▸ **DATASET**:
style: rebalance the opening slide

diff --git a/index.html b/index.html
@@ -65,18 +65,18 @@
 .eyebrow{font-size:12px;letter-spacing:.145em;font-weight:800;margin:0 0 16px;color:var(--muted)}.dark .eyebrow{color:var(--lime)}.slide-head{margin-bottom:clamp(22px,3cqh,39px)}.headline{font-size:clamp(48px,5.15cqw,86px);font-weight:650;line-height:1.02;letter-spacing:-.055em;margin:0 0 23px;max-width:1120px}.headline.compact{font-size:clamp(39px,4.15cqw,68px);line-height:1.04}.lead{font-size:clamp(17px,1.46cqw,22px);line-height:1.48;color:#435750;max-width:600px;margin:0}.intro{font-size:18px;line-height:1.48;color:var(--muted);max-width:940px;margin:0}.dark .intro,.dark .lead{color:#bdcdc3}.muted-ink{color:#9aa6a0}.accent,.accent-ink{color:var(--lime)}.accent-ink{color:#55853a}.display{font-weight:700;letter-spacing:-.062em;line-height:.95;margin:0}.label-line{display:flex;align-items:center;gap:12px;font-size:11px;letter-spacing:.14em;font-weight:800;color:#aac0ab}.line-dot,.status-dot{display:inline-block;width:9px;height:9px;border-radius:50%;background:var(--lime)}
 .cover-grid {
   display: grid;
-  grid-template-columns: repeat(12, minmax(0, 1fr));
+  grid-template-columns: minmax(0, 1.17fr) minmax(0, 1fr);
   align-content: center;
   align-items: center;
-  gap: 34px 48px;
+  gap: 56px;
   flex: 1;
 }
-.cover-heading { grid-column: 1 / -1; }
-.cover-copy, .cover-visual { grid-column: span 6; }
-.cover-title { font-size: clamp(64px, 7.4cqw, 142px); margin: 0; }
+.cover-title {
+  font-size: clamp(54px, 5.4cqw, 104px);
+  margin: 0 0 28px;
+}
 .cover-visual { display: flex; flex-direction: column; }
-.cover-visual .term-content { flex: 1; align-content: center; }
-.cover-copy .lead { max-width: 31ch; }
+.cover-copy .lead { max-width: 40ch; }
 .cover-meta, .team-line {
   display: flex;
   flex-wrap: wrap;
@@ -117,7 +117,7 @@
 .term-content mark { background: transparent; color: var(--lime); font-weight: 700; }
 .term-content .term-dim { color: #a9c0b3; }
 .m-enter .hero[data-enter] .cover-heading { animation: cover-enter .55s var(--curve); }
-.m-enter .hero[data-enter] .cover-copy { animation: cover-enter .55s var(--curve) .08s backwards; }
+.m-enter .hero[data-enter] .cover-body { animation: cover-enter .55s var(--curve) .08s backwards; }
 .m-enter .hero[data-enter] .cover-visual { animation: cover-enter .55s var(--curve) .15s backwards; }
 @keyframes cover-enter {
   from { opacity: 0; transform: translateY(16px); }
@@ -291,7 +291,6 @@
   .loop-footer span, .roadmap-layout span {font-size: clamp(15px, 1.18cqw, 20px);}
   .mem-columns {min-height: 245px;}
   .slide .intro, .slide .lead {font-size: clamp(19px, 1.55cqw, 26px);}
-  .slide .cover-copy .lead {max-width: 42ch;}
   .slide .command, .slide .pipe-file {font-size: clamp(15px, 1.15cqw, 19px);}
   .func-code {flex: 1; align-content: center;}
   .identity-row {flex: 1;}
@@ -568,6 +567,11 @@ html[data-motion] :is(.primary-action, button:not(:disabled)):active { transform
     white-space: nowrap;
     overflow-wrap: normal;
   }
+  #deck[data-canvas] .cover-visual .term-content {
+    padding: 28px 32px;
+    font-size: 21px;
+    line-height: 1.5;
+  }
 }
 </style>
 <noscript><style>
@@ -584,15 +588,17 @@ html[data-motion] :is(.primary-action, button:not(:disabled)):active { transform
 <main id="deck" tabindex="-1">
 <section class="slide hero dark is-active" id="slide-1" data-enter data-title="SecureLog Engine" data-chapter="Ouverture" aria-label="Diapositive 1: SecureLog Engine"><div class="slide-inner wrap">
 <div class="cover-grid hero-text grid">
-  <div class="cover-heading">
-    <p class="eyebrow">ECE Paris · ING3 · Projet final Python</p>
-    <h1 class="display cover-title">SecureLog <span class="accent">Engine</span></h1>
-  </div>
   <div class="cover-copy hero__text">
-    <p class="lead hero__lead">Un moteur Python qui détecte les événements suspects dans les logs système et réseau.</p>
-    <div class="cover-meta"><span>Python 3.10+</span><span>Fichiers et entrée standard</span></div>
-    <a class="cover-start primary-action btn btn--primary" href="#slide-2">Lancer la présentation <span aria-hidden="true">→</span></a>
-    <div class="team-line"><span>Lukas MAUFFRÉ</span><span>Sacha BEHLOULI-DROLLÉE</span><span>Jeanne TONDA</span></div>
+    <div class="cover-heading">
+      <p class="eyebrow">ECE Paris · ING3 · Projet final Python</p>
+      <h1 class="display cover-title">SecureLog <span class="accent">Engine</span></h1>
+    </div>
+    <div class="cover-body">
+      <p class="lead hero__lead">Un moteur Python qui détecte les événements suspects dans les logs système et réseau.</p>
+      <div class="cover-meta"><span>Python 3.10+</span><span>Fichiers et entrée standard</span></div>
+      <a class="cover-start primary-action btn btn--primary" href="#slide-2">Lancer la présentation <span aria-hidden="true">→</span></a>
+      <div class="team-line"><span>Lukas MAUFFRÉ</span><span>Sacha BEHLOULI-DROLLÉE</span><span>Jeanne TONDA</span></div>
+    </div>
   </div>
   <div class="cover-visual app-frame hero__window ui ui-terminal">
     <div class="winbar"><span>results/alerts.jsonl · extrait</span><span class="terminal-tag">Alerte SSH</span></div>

▸ **PROBLEM TO WORK ON**: Repeat, word for word, the lines from the opening of the material through the line containing "flex-wrap: wrap;".

▸ **ANSWER SPACE**:
style: rebalance the opening slide

diff --git a/index.html b/index.html
@@ -65,18 +65,18 @@
 .eyebrow{font-size:12px;letter-spacing:.145em;font-weight:800;margin:0 0 16px;color:var(--muted)}.dark .eyebrow{color:var(--lime)}.slide-head{margin-bottom:clamp(22px,3cqh,39px)}.headline{font-size:clamp(48px,5.15cqw,86px);font-weight:650;line-height:1.02;letter-spacing:-.055em;margin:0 0 23px;max-width:1120px}.headline.compact{font-size:clamp(39px,4.15cqw,68px);line-height:1.04}.lead{font-size:clamp(17px,1.46cqw,22px);line-height:1.48;color:#435750;max-width:600px;margin:0}.intro{font-size:18px;line-height:1.48;color:var(--muted);max-width:940px;margin:0}.dark .intro,.dark .lead{color:#bdcdc3}.muted-ink{color:#9aa6a0}.accent,.accent-ink{color:var(--lime)}.accent-ink{color:#55853a}.display{font-weight:700;letter-spacing:-.062em;line-height:.95;margin:0}.label-line{display:flex;align-items:center;gap:12px;font-size:11px;letter-spacing:.14em;font-weight:800;color:#aac0ab}.line-dot,.status-dot{display:inline-block;width:9px;height:9px;border-radius:50%;background:var(--lime)}
 .cover-grid {
   display: grid;
-  grid-template-columns: repeat(12, minmax(0, 1fr));
+  grid-template-columns: minmax(0, 1.17fr) minmax(0, 1fr);
   align-content: center;
   align-items: center;
-  gap: 34px 48px;
+  gap: 56px;
   flex: 1;
 }
-.cover-heading { grid-column: 1 / -1; }
-.cover-copy, .cover-visual { grid-column: span 6; }
-.cover-title { font-size: clamp(64px, 7.4cqw, 142px); margin: 0; }
+.cover-title {
+  font-size: clamp(54px, 5.4cqw, 104px);
+  margin: 0 0 28px;
+}
 .cover-visual { display: flex; flex-direction: column; }
-.cover-visual .term-content { flex: 1; align-content: center; }
-.cover-copy .lead { max-width: 31ch; }
+.cover-copy .lead { max-width: 40ch; }
 .cover-meta, .team-line {
   display: flex;
   flex-wrap: wrap;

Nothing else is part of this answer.